=== Problem to work on ===
Would you copy each line of the data below that has "DKWASM"?
Recorded information: Begin
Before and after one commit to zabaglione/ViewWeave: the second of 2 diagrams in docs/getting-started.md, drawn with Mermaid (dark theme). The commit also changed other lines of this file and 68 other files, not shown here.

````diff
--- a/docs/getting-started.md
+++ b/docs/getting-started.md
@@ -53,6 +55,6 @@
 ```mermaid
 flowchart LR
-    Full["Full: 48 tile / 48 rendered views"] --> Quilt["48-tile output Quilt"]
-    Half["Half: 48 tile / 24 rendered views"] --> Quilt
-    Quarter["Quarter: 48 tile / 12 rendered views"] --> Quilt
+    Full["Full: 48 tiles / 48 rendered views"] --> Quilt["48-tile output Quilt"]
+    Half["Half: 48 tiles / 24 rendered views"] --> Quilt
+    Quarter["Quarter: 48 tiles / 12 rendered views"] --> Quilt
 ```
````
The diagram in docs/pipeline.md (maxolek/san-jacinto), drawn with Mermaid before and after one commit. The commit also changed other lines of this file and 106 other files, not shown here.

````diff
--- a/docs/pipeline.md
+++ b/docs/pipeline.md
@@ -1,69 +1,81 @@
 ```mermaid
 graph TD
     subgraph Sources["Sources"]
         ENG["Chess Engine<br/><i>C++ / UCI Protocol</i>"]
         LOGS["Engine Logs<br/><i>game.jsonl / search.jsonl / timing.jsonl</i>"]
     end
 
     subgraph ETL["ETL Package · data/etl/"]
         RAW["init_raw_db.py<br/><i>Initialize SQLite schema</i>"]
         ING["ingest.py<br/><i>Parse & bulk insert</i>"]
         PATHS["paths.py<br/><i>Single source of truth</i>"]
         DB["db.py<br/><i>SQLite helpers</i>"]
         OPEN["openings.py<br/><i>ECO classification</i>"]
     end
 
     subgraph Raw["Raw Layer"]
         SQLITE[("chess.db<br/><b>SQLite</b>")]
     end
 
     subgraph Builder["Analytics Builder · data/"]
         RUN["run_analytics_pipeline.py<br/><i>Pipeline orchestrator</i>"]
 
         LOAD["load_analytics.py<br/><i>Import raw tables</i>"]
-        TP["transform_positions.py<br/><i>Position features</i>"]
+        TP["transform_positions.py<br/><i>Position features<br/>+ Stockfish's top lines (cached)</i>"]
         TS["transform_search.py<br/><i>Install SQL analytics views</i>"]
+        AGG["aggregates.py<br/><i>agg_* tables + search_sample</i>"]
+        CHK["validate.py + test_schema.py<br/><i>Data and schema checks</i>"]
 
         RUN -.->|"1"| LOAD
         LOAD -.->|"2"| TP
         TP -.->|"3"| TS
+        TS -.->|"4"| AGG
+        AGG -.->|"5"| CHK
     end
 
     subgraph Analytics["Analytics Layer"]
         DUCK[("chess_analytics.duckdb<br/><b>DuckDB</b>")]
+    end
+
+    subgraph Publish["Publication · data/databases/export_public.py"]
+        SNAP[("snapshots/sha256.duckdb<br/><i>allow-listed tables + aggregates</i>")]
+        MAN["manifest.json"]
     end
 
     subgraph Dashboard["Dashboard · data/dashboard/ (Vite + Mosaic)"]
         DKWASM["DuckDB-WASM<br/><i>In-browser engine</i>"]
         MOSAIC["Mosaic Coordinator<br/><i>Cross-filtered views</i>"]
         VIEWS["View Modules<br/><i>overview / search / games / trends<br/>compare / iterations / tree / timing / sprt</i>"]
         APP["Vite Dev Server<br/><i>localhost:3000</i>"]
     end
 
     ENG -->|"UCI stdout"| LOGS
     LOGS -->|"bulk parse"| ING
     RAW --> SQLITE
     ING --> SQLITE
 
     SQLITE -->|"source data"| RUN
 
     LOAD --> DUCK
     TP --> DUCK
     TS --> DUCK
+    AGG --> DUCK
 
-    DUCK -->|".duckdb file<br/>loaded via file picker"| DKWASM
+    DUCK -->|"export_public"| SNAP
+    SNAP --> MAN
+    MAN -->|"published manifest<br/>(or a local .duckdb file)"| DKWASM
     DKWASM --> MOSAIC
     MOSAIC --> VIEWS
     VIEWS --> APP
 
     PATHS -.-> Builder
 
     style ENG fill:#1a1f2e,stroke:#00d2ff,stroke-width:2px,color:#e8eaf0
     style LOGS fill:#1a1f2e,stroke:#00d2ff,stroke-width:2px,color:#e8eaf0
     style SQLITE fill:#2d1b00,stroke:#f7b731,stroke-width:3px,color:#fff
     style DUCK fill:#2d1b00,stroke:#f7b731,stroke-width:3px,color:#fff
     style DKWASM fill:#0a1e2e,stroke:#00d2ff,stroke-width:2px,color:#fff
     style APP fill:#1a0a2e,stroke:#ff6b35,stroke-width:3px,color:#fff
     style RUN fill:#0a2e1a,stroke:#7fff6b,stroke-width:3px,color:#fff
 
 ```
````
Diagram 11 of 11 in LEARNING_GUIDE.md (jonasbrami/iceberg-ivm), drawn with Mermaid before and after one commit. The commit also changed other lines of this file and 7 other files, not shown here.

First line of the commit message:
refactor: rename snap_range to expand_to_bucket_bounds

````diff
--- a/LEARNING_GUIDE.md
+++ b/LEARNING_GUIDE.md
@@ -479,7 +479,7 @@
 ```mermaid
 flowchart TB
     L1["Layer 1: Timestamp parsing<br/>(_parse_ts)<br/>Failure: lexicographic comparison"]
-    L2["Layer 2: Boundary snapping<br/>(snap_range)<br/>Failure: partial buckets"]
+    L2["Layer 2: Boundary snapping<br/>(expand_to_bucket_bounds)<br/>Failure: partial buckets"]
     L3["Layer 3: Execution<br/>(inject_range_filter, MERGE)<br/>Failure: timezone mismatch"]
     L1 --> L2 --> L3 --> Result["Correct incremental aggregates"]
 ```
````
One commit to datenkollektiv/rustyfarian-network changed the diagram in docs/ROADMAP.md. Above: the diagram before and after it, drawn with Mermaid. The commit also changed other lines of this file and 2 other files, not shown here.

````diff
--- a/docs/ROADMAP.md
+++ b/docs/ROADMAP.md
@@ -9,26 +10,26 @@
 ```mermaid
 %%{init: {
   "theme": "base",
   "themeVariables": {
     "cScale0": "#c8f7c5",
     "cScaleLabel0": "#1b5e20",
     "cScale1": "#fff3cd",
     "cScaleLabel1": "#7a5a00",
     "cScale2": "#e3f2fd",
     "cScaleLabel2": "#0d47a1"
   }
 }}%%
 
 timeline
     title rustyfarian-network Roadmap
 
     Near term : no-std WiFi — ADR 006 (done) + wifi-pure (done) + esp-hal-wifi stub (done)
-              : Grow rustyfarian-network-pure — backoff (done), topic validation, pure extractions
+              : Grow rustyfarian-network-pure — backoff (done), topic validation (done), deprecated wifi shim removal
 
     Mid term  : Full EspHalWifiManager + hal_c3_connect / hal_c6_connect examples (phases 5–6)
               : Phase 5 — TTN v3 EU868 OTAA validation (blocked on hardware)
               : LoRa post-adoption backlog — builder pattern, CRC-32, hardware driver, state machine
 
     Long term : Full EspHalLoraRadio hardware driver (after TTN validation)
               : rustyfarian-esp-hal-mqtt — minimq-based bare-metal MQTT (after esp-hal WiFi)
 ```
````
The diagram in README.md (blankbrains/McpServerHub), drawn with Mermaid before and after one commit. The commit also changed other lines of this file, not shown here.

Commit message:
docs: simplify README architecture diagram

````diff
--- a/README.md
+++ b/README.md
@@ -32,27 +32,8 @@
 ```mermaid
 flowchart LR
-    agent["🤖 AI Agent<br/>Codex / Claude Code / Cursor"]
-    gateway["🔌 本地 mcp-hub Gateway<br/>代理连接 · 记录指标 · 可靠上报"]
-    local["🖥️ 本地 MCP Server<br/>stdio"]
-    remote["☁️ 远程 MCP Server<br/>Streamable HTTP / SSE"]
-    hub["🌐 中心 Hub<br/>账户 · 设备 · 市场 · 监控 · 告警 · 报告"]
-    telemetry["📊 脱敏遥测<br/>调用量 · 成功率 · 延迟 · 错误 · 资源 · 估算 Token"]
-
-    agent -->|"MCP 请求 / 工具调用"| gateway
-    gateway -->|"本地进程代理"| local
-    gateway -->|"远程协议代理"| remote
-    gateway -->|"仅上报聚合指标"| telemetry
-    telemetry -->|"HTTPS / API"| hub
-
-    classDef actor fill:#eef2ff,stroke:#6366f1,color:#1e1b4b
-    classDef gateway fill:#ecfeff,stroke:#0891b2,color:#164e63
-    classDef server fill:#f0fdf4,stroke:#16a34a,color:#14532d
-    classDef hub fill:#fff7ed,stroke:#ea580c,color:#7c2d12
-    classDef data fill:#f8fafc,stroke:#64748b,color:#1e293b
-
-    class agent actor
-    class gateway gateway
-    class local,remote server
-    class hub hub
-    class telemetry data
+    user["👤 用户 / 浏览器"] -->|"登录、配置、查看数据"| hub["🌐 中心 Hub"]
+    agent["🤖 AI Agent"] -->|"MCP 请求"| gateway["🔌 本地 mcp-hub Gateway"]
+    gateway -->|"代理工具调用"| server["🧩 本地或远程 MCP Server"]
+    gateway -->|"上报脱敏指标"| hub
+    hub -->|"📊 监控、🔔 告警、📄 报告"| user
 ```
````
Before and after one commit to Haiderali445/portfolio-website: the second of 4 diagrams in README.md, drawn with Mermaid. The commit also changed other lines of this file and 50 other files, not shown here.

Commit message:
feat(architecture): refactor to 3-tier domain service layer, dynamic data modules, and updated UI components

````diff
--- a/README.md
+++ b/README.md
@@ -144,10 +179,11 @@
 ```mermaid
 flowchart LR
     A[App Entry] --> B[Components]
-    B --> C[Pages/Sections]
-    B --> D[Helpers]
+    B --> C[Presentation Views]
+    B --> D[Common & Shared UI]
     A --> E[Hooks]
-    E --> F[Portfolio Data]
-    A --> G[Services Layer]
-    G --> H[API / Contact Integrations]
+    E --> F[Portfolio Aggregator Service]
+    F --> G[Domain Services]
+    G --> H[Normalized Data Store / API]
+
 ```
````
Recorded information: End
=== Task answer ===
         DKWASM["DuckDB-WASM<br/><i>In-browser engine</i>"]
-    DUCK -->|".duckdb file<br/>loaded via file picker"| DKWASM
+    MAN -->|"published manifest<br/>(or a local .duckdb file)"| DKWASM
     DKWASM --> MOSAIC
     style DKWASM fill:#0a1e2e,stroke:#00d2ff,stroke-width:2px,color:#fff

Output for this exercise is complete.